__WHAT THE TASK REQUIRES__. Search the data for lines holding the word "base". State how many there are, and nothing else.

__INFORMATION PROVIDED__.
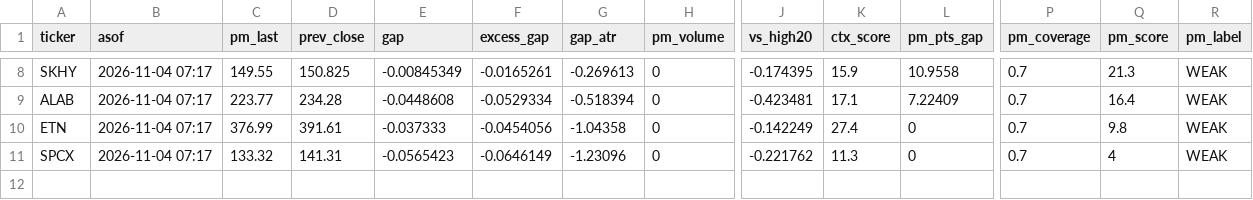
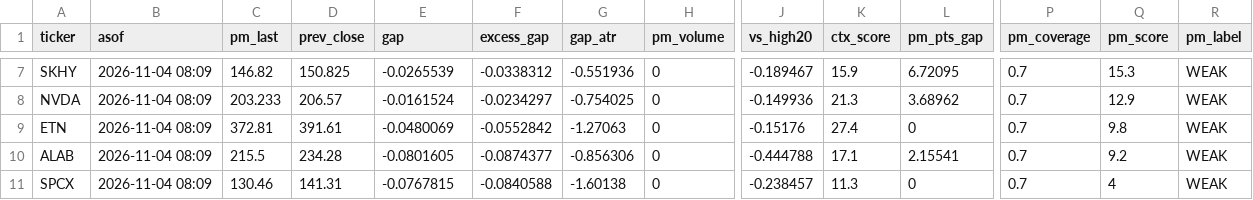
Before and after one commit to Clairechen163/us-market-monitor, a CSV file: reports/premarket/premarket_20261104.csv, drawn as a sheet; only a part is shown, gaps mark what is left out; removed rows and columns are numbered as before the commit, all else as after; rows hold the shown columns only; the diff covers the shown part only; the diff names each change by its address in the sheet, - before the commit and + after, or states it on an @@ line.

```diff
--- a/reports/premarket/premarket_20261104.csv
+++ b/reports/premarket/premarket_20261104.csv
-B7 (asof): 2026-11-04 07:17
+B7 (asof): 2026-11-04 08:09
-C7 (pm_last): 149.55
+C7 (pm_last): 146.82
-E7 (gap): -0.00845349
+E7 (gap): -0.0265539
-F7 (excess_gap): -0.0165261
+F7 (excess_gap): -0.0338312
-G7 (gap_atr): -0.269613
+G7 (gap_atr): -0.551936
-J7 (vs_high20): -0.174395
+J7 (vs_high20): -0.189467
-L7 (pm_pts_gap): 10.9558
+L7 (pm_pts_gap): 6.72095
-Q7 (pm_score): 21.3
+Q7 (pm_score): 15.3
-row 9: ALAB | 2026-11-04 07:17 | 223.77 | 234.28 | -0.0448608 | -0.0529334 | -0.518394 | 0 | -0.423481 | 17.1 | 7.22409 | 0.7 | 16.4 | WEAK
+row 8: NVDA | 2026-11-04 08:09 | 203.233 | 206.57 | -0.0161524 | -0.0234297 | -0.754025 | 0 | -0.149936 | 21.3 | 3.68962 | 0.7 | 12.9 | WEAK
-B9 (asof): 2026-11-04 07:17
+B9 (asof): 2026-11-04 08:09
-C9 (pm_last): 376.99
+C9 (pm_last): 372.81
-E9 (gap): -0.037333
+E9 (gap): -0.0480069
-F9 (excess_gap): -0.0454056
+F9 (excess_gap): -0.0552842
-G9 (gap_atr): -1.04358
+G9 (gap_atr): -1.27063
-J9 (vs_high20): -0.142249
+J9 (vs_high20): -0.15176
+row 10: ALAB | 2026-11-04 08:09 | 215.5 | 234.28 | -0.0801605 | -0.0874377 | -0.856306 | 0 | -0.444788 | 17.1 | 2.15541 | 0.7 | 9.2 | WEAK
-B11 (asof): 2026-11-04 07:17
+B11 (asof): 2026-11-04 08:09
-C11 (pm_last): 133.32
+C11 (pm_last): 130.46
-E11 (gap): -0.0565423
+E11 (gap): -0.0767815
-F11 (excess_gap): -0.0646149
+F11 (excess_gap): -0.0840588
-G11 (gap_atr): -1.23096
+G11 (gap_atr): -1.60138
-J11 (vs_high20): -0.221762
+J11 (vs_high20): -0.238457
```
Also changed, not shown: 2 added rows, 3 removed rows and 22 edited cells elsewhere in this file, 2 other files.
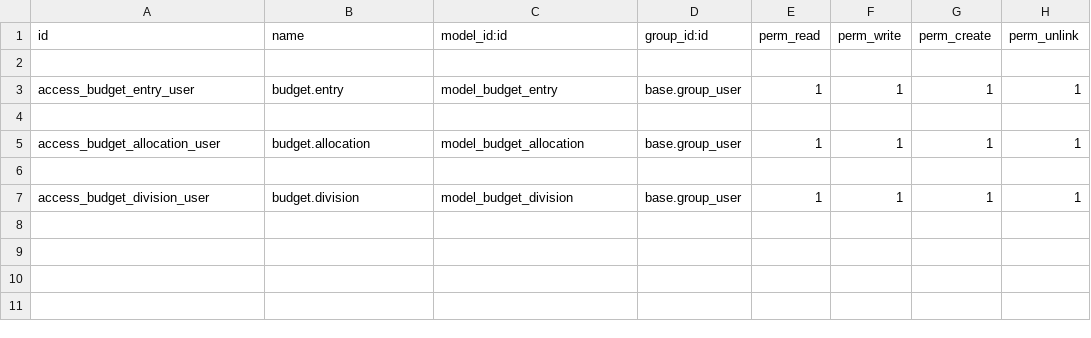
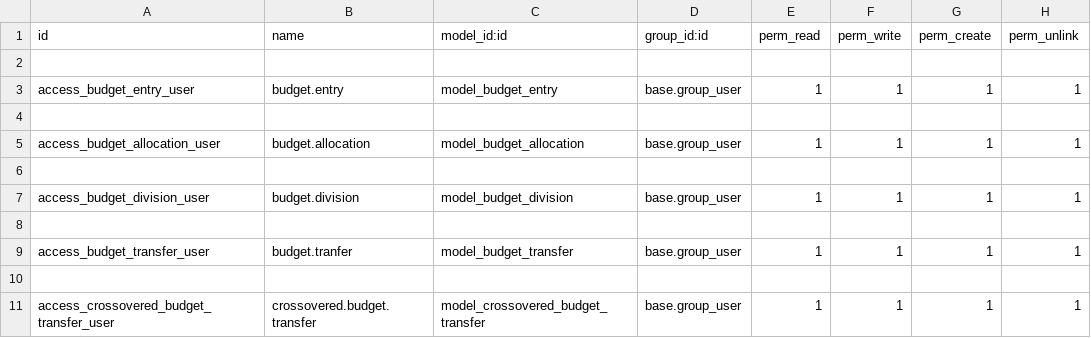
Before and after one commit to dinamohammed/EAMS, a CSV file: budget_purchase_relation/security/ir.model.access.csv, drawn as a sheet; the diff names each change by its address in the sheet, - before the commit and + after, or states it on an @@ line.

Commit message:
Add transfer function

```diff
--- a/budget_purchase_relation/security/ir.model.access.csv
+++ b/budget_purchase_relation/security/ir.model.access.csv
+row 8: (empty)
+row 9: access_budget_transfer_user | budget.tranfer | model_budget_transfer | base.group_user | 1 | 1 | 1 | 1
+row 10: (empty)
+row 11: access_crossovered_budget_transfer_user | crossovered.budget.transfer | model_crossovered_budget_transfer | base.group_user | 1 | 1 | 1 | 1
```
Also changed, not shown: 7 other files.
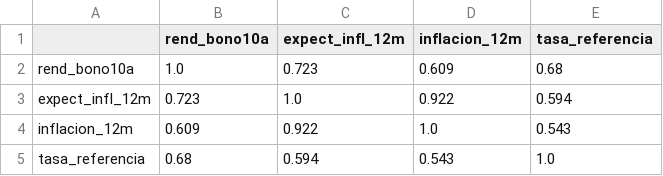
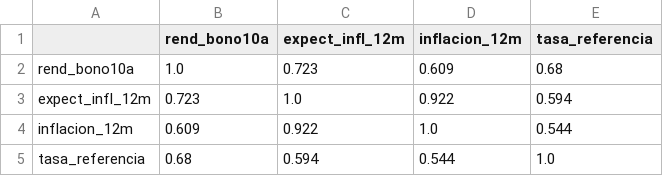
Before and after one commit to Andreaa-nsd/finanzas1-tema40-sinche, a CSV file: salidas/tabla2_correlaciones.csv, drawn as a sheet.

```diff
--- a/salidas/tabla2_correlaciones.csv
+++ b/salidas/tabla2_correlaciones.csv
@@ -3,3 +3,3 @@ rend_bono10a,1.0,0.723,0.609,0.68
 expect_infl_12m,0.723,1.0,0.922,0.594
-inflacion_12m,0.609,0.922,1.0,0.543
-tasa_referencia,0.68,0.594,0.543,1.0
+inflacion_12m,0.609,0.922,1.0,0.544
+tasa_referencia,0.68,0.594,0.544,1.0
```
Also changed, not shown: datos_crudos/datos_crudos_2024200529I.csv, datos_procesados/datos_procesados_2024200529I.csv, 23 other files.
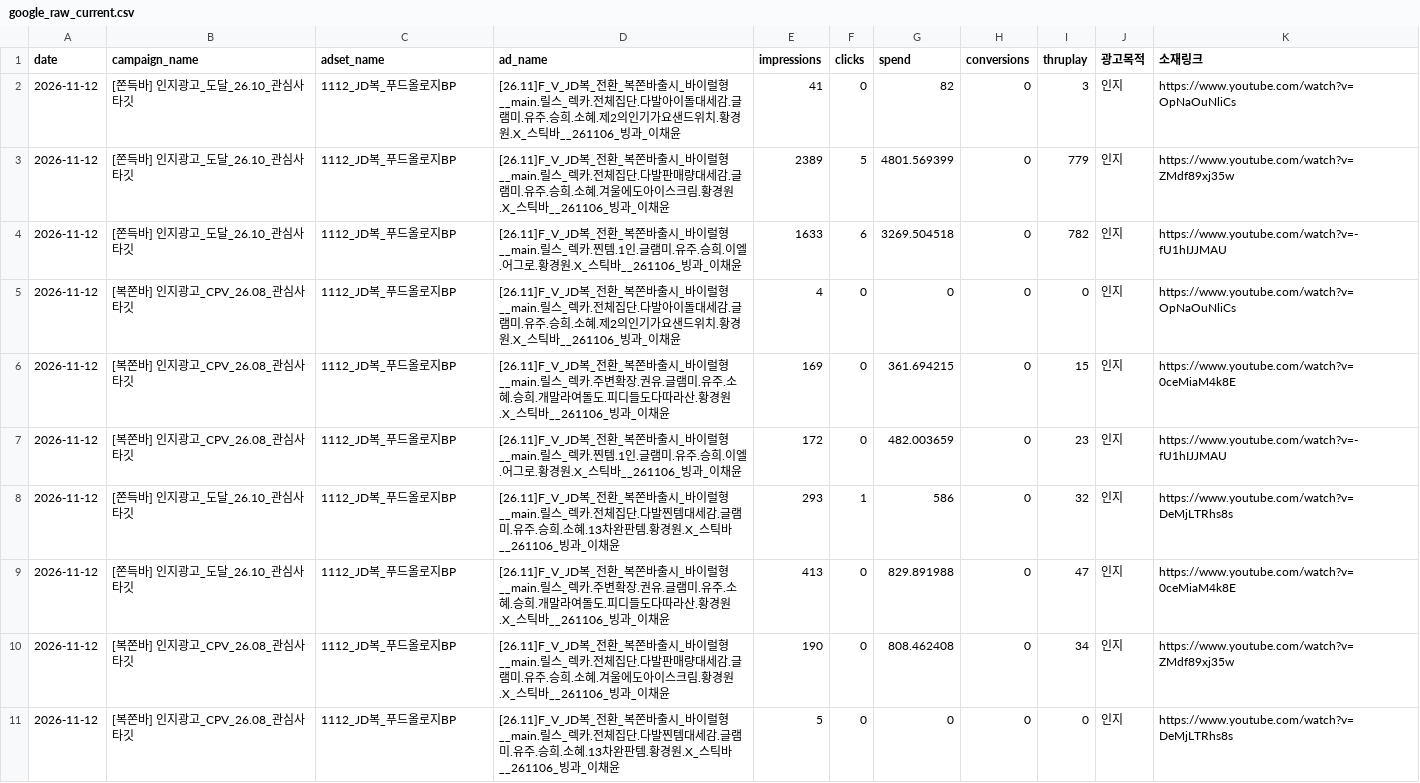
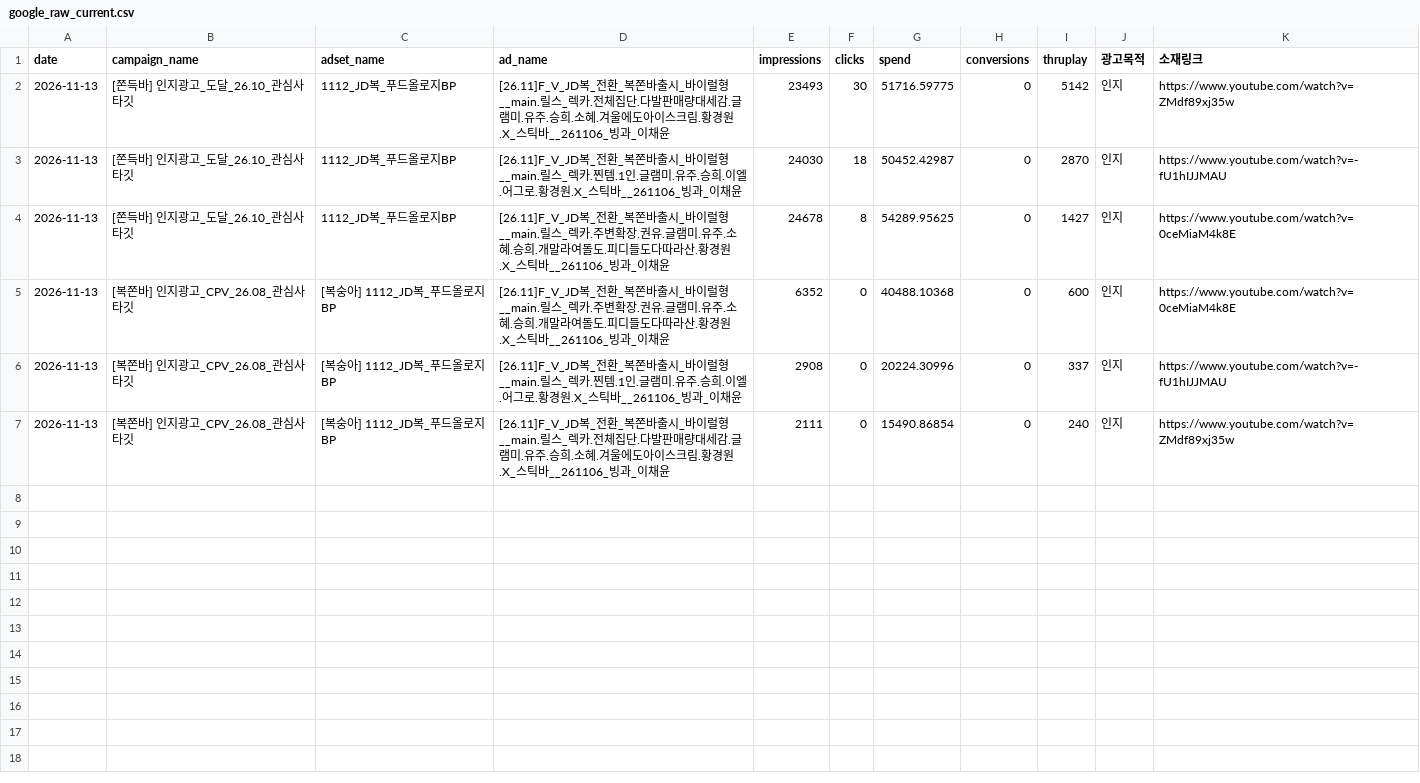
Before and after one commit to sonyg-ops/lalasweet-icecream-dashboard, a CSV file: data/google_raw_current.csv, drawn as a sheet.

```diff
--- a/data/google_raw_current.csv
+++ b/data/google_raw_current.csv
@@ -1,11 +1,7 @@
 date,campaign_name,adset_name,ad_name,impressions,clicks,spend,conversions,thruplay,광고목적,소재링크
-2026-11-12,[쫀득바] 인지광고_도달_26.10_관심사타깃,1112_JD복_푸드올로지BP,[26.11]F_V_JD복_전환_복쫀바출시_바이럴형__main.릴스_렉카.전체집단.다발아이돌대세감.글램미.유주.승희.소혜.제2의인기가요샌드위치.황경원.X_스틱바__261106_빙과_이채윤,41,0,82,0,3,인지,https://www.youtube.com/watch?v=OpNaOuNliCs
-2026-11-12,[쫀득바] 인지광고_도달_26.10_관심사타깃,1112_JD복_푸드올로지BP,[26.11]F_V_JD복_전환_복쫀바출시_바이럴형__main.릴스_렉카.전체집단.다발판매량대세감.글램미.유주.승희.소혜.겨울에도아이스크림.황경원.X_스틱바__261106_빙과_이채윤,2389,5,4801.569399,0,779,인지,https://www.youtube.com/watch?v=ZMdf89xj35w
-2026-11-12,[쫀득바] 인지광고_도달_26.10_관심사타깃,1112_JD복_푸드올로지BP,[26.11]F_V_JD복_전환_복쫀바출시_바이럴형__main.릴스_렉카.찐템.1인.글램미.유주.승희.이엘.어그로.황경원.X_스틱바__261106_빙과_이채윤,1633,6,3269.504518,0,782,인지,https://www.youtube.com/watch?v=-fU1hIJJMAU
-2026-11-12,[복쫀바] 인지광고_CPV_26.08_관심사타깃,1112_JD복_푸드올로지BP,[26.11]F_V_JD복_전환_복쫀바출시_바이럴형__main.릴스_렉카.전체집단.다발아이돌대세감.글램미.유주.승희.소혜.제2의인기가요샌드위치.황경원.X_스틱바__261106_빙과_이채윤,4,0,0,0,0,인지,https://www.youtube.com/watch?v=OpNaOuNliCs
-2026-11-12,[복쫀바] 인지광고_CPV_26.08_관심사타깃,1112_JD복_푸드올로지BP,[26.11]F_V_JD복_전환_복쫀바출시_바이럴형__main.릴스_렉카.주변확장.권유.글램미.유주.소혜.승희.개말라여돌도.피디들도다따라산.황경원.X_스틱바__261106_빙과_이채윤,169,0,361.694215,0,15,인지,https://www.youtube.com/watch?v=0ceMiaM4k8E
-2026-11-12,[복쫀바] 인지광고_CPV_26.08_관심사타깃,1112_JD복_푸드올로지BP,[26.11]F_V_JD복_전환_복쫀바출시_바이럴형__main.릴스_렉카.찐템.1인.글램미.유주.승희.이엘.어그로.황경원.X_스틱바__261106_빙과_이채윤,172,0,482.003659,0,23,인지,https://www.youtube.com/watch?v=-fU1hIJJMAU
-2026-11-12,[쫀득바] 인지광고_도달_26.10_관심사타깃,1112_JD복_푸드올로지BP,[26.11]F_V_JD복_전환_복쫀바출시_바이럴형__main.릴스_렉카.전체집단.다발찐템대세감.글램미.유주.승희.소혜.13차완판템.황경원.X_스틱바__261106_빙과_이채윤,293,1,586,0,32,인지,https://www.youtube.com/watch?v=DeMjLTRhs8s
-2026-11-12,[쫀득바] 인지광고_도달_26.10_관심사타깃,1112_JD복_푸드올로지BP,[26.11]F_V_JD복_전환_복쫀바출시_바이럴형__main.릴스_렉카.주변확장.권유.글램미.유주.소혜.승희.개말라여돌도.피디들도다따라산.황경원.X_스틱바__261106_빙과_이채윤,413,0,829.891988,0,47,인지,https://www.youtube.com/watch?v=0ceMiaM4k8E
-2026-11-12,[복쫀바] 인지광고_CPV_26.08_관심사타깃,1112_JD복_푸드올로지BP,[26.11]F_V_JD복_전환_복쫀바출시_바이럴형__main.릴스_렉카.전체집단.다발판매량대세감.글램미.유주.승희.소혜.겨울에도아이스크림.황경원.X_스틱바__261106_빙과_이채윤,190,0,808.462408,0,34,인지,https://www.youtube.com/watch?v=ZMdf89xj35w
-2026-11-12,[복쫀바] 인지광고_CPV_26.08_관심사타깃,1112_JD복_푸드올로지BP,[26.11]F_V_JD복_전환_복쫀바출시_바이럴형__main.릴스_렉카.전체집단.다발찐템대세감.글램미.유주.승희.소혜.13차완판템.황경원.X_스틱바__261106_빙과_이채윤,5,0,0,0,0,인지,https://www.youtube.com/watch?v=DeMjLTRhs8s
+2026-11-13,[쫀득바] 인지광고_도달_26.10_관심사타깃,1112_JD복_푸드올로지BP,[26.11]F_V_JD복_전환_복쫀바출시_바이럴형__main.릴스_렉카.전체집단.다발판매량대세감.글램미.유주.승희.소혜.겨울에도아이스크림.황경원.X_스틱바__261106_빙과_이채윤,23493,30,51716.59775,0,5142,인지,https://www.youtube.com/watch?v=ZMdf89xj35w
+2026-11-13,[쫀득바] 인지광고_도달_26.10_관심사타깃,1112_JD복_푸드올로지BP,[26.11]F_V_JD복_전환_복쫀바출시_바이럴형__main.릴스_렉카.찐템.1인.글램미.유주.승희.이엘.어그로.황경원.X_스틱바__261106_빙과_이채윤,24030,18,50452.42987,0,2870,인지,https://www.youtube.com/watch?v=-fU1hIJJMAU
+2026-11-13,[쫀득바] 인지광고_도달_26.10_관심사타깃,1112_JD복_푸드올로지BP,[26.11]F_V_JD복_전환_복쫀바출시_바이럴형__main.릴스_렉카.주변확장.권유.글램미.유주.소혜.승희.개말라여돌도.피디들도다따라산.황경원.X_스틱바__261106_빙과_이채윤,24678,8,54289.95625,0,1427,인지,https://www.youtube.com/watch?v=0ceMiaM4k8E
+2026-11-13,[복쫀바] 인지광고_CPV_26.08_관심사타깃,[복숭아] 1112_JD복_푸드올로지BP,[26.11]F_V_JD복_전환_복쫀바출시_바이럴형__main.릴스_렉카.주변확장.권유.글램미.유주.소혜.승희.개말라여돌도.피디들도다따라산.황경원.X_스틱바__261106_빙과_이채윤,6352,0,40488.10368,0,600,인지,https://www.youtube.com/watch?v=0ceMiaM4k8E
+2026-11-13,[복쫀바] 인지광고_CPV_26.08_관심사타깃,[복숭아] 1112_JD복_푸드올로지BP,[26.11]F_V_JD복_전환_복쫀바출시_바이럴형__main.릴스_렉카.찐템.1인.글램미.유주.승희.이엘.어그로.황경원.X_스틱바__261106_빙과_이채윤,2908,0,20224.30996,0,337,인지,https://www.youtube.com/watch?v=-fU1hIJJMAU
+2026-11-13,[복쫀바] 인지광고_CPV_26.08_관심사타깃,[복숭아] 1112_JD복_푸드올로지BP,[26.11]F_V_JD복_전환_복쫀바출시_바이럴형__main.릴스_렉카.전체집단.다발판매량대세감.글램미.유주.승희.소혜.겨울에도아이스크림.황경원.X_스틱바__261106_빙과_이채윤,2111,0,15490.86854,0,240,인지,https://www.youtube.com/watch?v=ZMdf89xj35w
```
Also changed, not shown: 8 other files.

__RESPONSE TO THIS EXERCISE__. 2